In the polar reaches of the Arctic Ocean, in northern Bjørnøyrenna, the seafloor is bumpy, pockmarked mess. Much of the seabed in the region is smooth, but not in the area that’s the subject of a new paper published in Science, where it is dotted with giant mounds and craters.
Karin Andreassen, of University of Tromsø - The Arctic University of Norway, didn’t expect to observe many features there, according to The Atlantic. But when she and her team studied the area, they found more than a hundred giant craters, ranging from about a fifth-mile to a half-mile wide. They were deep, too, about 100 feet into the seafloor. They “generally have an oval shape,” Andreassen and her colleagues write in their paper. On the edges of the craters, the team found strange mounds of similar size and shape—more than a half-mile on a side, about 65 feet high, and semicircular or elliptical in shape.
What had happened to give the seafloor such weird goosebumps?
In the paper, Andreassen and her colleagues describe a likely origin: methane burps. Thousands of years ago, this area of the ocean was solid ice, and as movements of the Earth below pushed methane up, the gas would have been frozen in the bedrock below the ice.
Then conditions changed. The ice sheet melted away, and that “the rapid transition of the seafloor from a subglacial to marine environment,” the scientists write, “degraded conditions conducive to hydrate stability.” In other words, the methane turned back to gas and accumulated closer to the surface of the seafloor. In some cases, the gas caused the bedrock to buckle up into the giant mounds. In other cases, the pressure burst the mounds open and created craters.
Similar structures have been found on land, in the melting permafrost in northern regions.

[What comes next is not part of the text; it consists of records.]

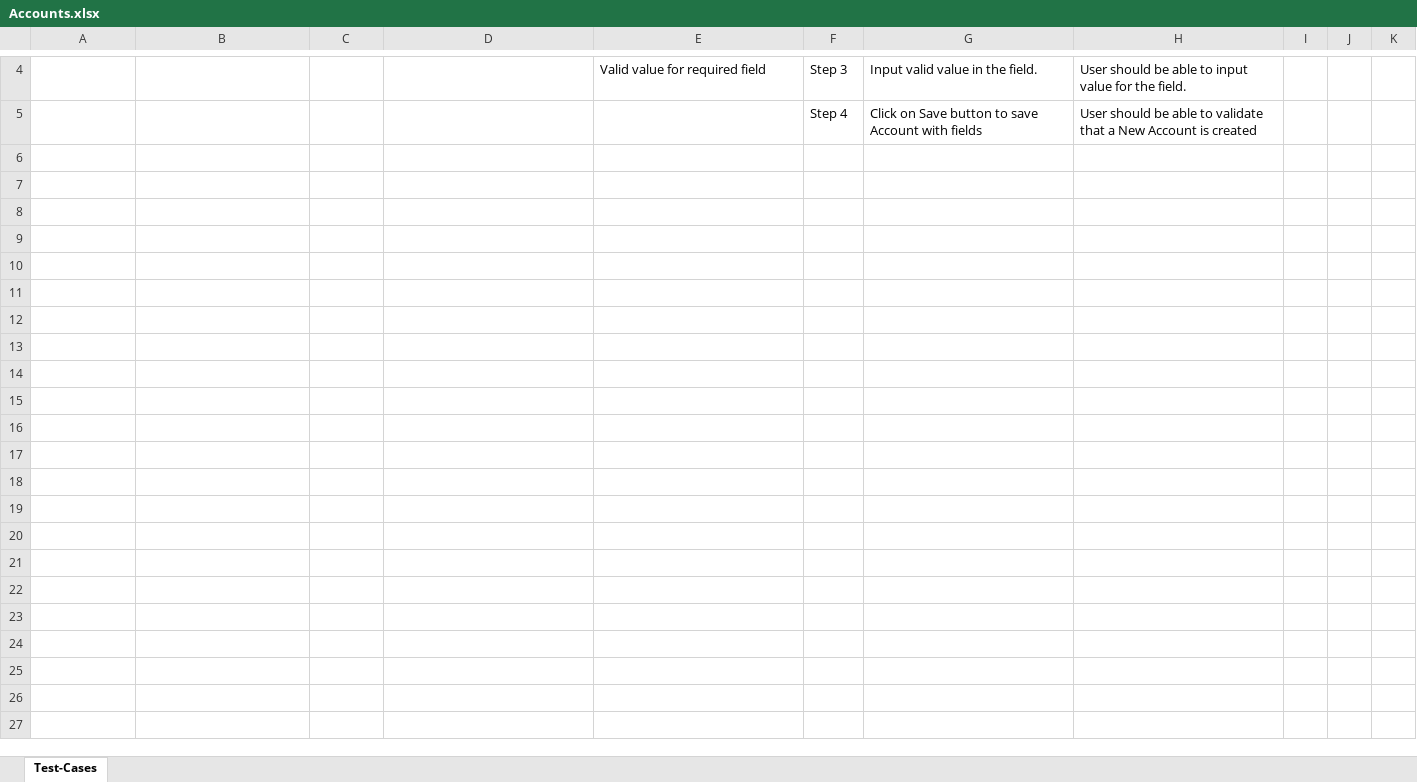
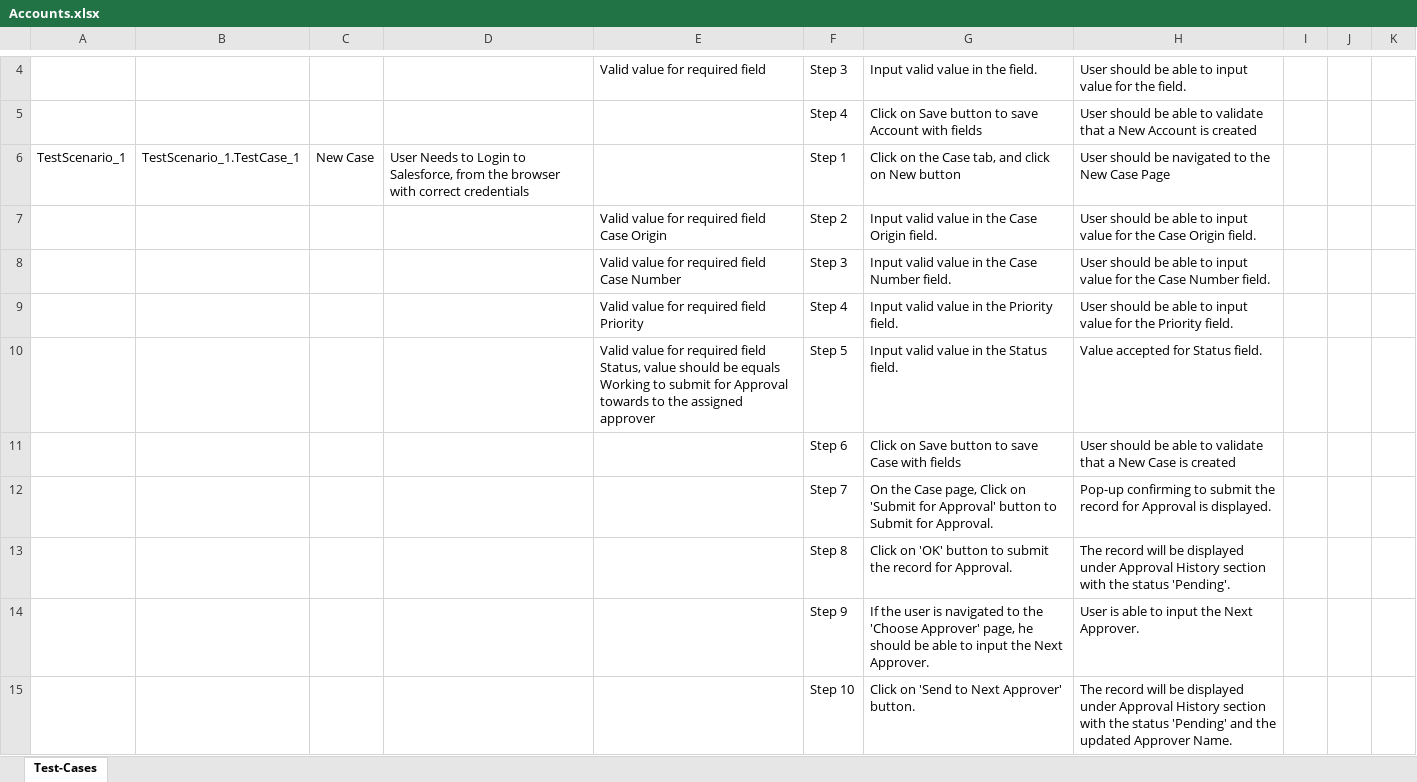
Before and after one commit to ShaikMohamedIrfan/Accounts, an Excel workbook: Accounts.xlsx, sheet Test-Cases, drawn as a sheet; only a part is shown, gaps mark what is left out; values as stored, in another font and other column widths than the file's, no borders; table styles not drawn; the diff covers the shown part only; the diff names each change by its address in the sheet, - before the commit and + after, or states it on an @@ line.

Commit message:
Initial Commit for Verification of Test cases

```diff
--- a/Accounts.xlsx (sheet Test-Cases)
+++ b/Accounts.xlsx (sheet Test-Cases)
+row 6: TestScenario_1 | TestScenario_1.TestCase_1 | New Case | User Needs to Login to Salesforce, from the browser with correct credentials |  | Step 1 | Click on the Case tab, and click on New button | User should be navigated to the New Case Page
+row 7:  |  |  |  | Valid value for required field Case Origin | Step 2 | Input valid value in the Case Origin field. | User should be able to input value for the Case Origin field.
+row 8:  |  |  |  | Valid value for required field Case Number | Step 3 | Input valid value in the Case Number field. | User should be able to input value for the Case Number field.
+row 9:  |  |  |  | Valid value for required field Priority | Step 4 | Input valid value in the Priority field. | User should be able to input value for the Priority field.
+row 10:  |  |  |  | Valid value for required field Status, value should be equals Working to submit for Approval towards to the assigned approver | Step 5 | Input valid value in the Status field. | Value accepted for Status field.
+row 11:  |  |  |  |  | Step 6 | Click on Save button to save Case with fields | User should be able to validate that a New Case is created
+row 12:  |  |  |  |  | Step 7 | On the Case page, Click on 'Submit for Approval' button to Submit for Approval. | Pop-up confirming to submit the record for Approval is displayed.
+row 13:  |  |  |  |  | Step 8 | Click on 'OK' button to submit the record for Approval. | The record will be displayed under Approval History section with the status 'Pending'.
+row 14:  |  |  |  |  | Step 9 | If the user is navigated to the 'Choose Approver' page, he should be able to input the Next Approver. | User is able to input the Next Approver.
+row 15:  |  |  |  |  | Step 10 | Click on 'Send to Next Approver' button. | The record will be displayed under Approval History section with the status 'Pending' and the updated Approver Name.
```
Also changed, not shown: 48 added rows elsewhere in this sheet.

Methane is a potent greenhouse gas, and if it’s released into the atmosphere by a warming climate (from land or the bottom of the ocean), it could speed up an already runaway process.